**Task objective:** Out of the entries that follow, copy each line containing "Best".

[Records provided — start]

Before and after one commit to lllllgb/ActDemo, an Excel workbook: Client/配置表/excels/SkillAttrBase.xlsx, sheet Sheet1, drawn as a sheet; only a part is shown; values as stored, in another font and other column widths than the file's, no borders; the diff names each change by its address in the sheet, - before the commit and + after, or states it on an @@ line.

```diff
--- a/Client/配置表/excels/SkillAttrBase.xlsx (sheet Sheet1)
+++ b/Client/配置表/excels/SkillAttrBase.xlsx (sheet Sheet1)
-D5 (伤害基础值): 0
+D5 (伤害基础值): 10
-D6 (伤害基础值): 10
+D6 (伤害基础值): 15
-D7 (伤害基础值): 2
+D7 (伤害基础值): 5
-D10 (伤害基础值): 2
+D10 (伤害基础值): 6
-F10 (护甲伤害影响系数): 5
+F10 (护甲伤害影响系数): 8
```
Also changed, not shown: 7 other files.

[Records provided — finish]
[Records provided — start]

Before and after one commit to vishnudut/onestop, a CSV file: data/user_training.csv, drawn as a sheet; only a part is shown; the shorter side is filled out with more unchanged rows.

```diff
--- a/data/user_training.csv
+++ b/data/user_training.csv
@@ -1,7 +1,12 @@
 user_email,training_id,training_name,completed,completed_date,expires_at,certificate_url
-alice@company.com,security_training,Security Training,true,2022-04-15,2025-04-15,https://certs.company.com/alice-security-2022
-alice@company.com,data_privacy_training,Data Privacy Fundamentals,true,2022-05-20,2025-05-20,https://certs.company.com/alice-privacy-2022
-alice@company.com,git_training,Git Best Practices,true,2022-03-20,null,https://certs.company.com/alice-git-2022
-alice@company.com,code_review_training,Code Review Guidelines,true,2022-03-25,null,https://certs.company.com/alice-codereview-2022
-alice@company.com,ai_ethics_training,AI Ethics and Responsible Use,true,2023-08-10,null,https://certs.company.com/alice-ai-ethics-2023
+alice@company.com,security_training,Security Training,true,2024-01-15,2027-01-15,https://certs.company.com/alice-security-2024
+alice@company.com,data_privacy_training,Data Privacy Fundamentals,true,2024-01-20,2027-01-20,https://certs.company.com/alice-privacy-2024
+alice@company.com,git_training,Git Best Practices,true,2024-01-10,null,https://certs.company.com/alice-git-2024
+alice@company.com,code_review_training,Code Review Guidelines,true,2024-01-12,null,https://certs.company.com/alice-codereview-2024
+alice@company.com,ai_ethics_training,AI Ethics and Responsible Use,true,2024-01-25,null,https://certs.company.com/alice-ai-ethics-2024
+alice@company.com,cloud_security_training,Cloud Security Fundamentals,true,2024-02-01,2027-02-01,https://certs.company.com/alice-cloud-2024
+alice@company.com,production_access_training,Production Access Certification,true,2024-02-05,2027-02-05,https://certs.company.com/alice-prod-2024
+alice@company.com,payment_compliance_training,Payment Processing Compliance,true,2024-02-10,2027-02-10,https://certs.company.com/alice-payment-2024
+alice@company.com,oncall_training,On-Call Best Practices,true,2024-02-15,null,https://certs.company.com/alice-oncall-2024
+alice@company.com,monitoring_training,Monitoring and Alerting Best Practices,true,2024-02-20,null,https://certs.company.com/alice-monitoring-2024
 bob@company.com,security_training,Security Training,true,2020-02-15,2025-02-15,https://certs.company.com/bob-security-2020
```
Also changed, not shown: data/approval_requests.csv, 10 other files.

[Records provided — finish]
[Records provided — start]

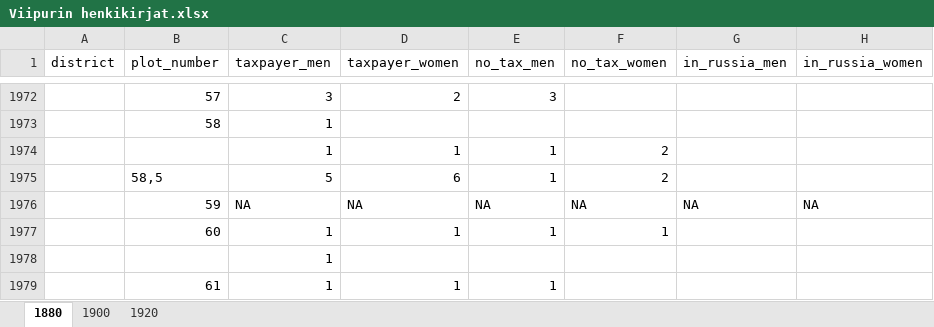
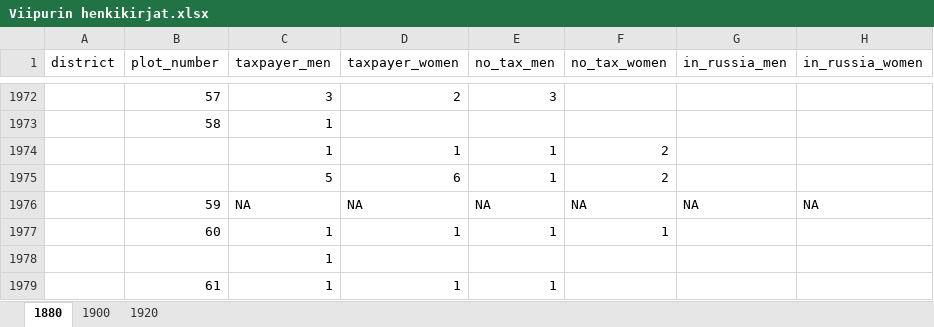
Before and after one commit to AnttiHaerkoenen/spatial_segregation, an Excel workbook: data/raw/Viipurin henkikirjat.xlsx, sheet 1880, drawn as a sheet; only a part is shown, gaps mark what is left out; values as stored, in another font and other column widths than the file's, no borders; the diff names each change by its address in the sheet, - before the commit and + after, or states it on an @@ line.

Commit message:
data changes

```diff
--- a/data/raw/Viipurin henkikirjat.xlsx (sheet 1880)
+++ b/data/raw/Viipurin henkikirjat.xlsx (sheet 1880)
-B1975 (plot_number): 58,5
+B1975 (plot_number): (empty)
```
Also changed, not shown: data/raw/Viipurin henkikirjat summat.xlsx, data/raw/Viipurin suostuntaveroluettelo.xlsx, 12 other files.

[Records provided — finish]

**Answer space:**
-alice@company.com,git_training,Git Best Practices,true,2022-03-20,null,https://certs.company.com/alice-git-2022
+alice@company.com,git_training,Git Best Practices,true,2024-01-10,null,https://certs.company.com/alice-git-2024
+alice@company.com,oncall_training,On-Call Best Practices,true,2024-02-15,null,https://certs.company.com/alice-oncall-2024
+alice@company.com,monitoring_training,Monitoring and Alerting Best Practices,true,2024-02-20,null,https://certs.company.com/alice-monitoring-2024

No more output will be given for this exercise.